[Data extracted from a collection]
* * * * * * * * *
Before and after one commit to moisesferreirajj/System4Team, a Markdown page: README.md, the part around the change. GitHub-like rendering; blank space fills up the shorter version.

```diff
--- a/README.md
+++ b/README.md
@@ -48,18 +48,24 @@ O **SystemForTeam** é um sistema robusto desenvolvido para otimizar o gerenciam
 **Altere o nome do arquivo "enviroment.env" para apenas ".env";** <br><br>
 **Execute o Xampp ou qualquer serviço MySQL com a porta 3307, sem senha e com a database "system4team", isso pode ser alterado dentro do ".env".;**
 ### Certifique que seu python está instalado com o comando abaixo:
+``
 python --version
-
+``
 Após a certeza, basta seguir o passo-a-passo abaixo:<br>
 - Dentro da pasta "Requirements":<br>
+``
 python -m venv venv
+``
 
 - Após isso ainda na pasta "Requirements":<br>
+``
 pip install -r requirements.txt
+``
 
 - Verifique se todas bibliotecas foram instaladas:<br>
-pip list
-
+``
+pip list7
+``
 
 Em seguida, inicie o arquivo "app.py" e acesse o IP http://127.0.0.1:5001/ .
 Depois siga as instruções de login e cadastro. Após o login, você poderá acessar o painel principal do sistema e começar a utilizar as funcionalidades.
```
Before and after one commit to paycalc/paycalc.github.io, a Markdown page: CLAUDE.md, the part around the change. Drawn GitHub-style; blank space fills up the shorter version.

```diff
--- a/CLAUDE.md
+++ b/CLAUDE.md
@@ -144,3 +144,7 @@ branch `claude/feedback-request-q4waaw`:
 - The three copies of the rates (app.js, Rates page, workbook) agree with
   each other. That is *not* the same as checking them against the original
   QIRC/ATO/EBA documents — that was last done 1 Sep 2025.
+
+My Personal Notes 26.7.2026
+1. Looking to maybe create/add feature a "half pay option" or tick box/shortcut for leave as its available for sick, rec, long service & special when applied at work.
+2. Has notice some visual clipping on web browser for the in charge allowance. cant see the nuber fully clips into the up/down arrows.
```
* * * * * * * * *
• _Task to carry out_
Retype all of the data exactly, so that nothing differs from what is given.

• _Output_
Before and after one commit to moisesferreirajj/System4Team, a Markdown page: README.md, the part around the change. GitHub-like rendering; blank space fills up the shorter version.

```diff
--- a/README.md
+++ b/README.md
@@ -48,18 +48,24 @@ O **SystemForTeam** é um sistema robusto desenvolvido para otimizar o gerenciam
 **Altere o nome do arquivo "enviroment.env" para apenas ".env";** <br><br>
 **Execute o Xampp ou qualquer serviço MySQL com a porta 3307, sem senha e com a database "system4team", isso pode ser alterado dentro do ".env".;**
 ### Certifique que seu python está instalado com o comando abaixo:
+``
 python --version
-
+``
 Após a certeza, basta seguir o passo-a-passo abaixo:<br>
 - Dentro da pasta "Requirements":<br>
+``
 python -m venv venv
+``
 
 - Após isso ainda na pasta "Requirements":<br>
+``
 pip install -r requirements.txt
+``
 
 - Verifique se todas bibliotecas foram instaladas:<br>
-pip list
-
+``
+pip list7
+``
 
 Em seguida, inicie o arquivo "app.py" e acesse o IP http://127.0.0.1:5001/ .
 Depois siga as instruções de login e cadastro. Após o login, você poderá acessar o painel principal do sistema e começar a utilizar as funcionalidades.
```
Before and after one commit to paycalc/paycalc.github.io, a Markdown page: CLAUDE.md, the part around the change. Drawn GitHub-style; blank space fills up the shorter version.

```diff
--- a/CLAUDE.md
+++ b/CLAUDE.md
@@ -144,3 +144,7 @@ branch `claude/feedback-request-q4waaw`:
 - The three copies of the rates (app.js, Rates page, workbook) agree with
   each other. That is *not* the same as checking them against the original
   QIRC/ATO/EBA documents — that was last done 1 Sep 2025.
+
+My Personal Notes 26.7.2026
+1. Looking to maybe create/add feature a "half pay option" or tick box/shortcut for leave as its available for sick, rec, long service & special when applied at work.
+2. Has notice some visual clipping on web browser for the in charge allowance. cant see the nuber fully clips into the up/down arrows.
```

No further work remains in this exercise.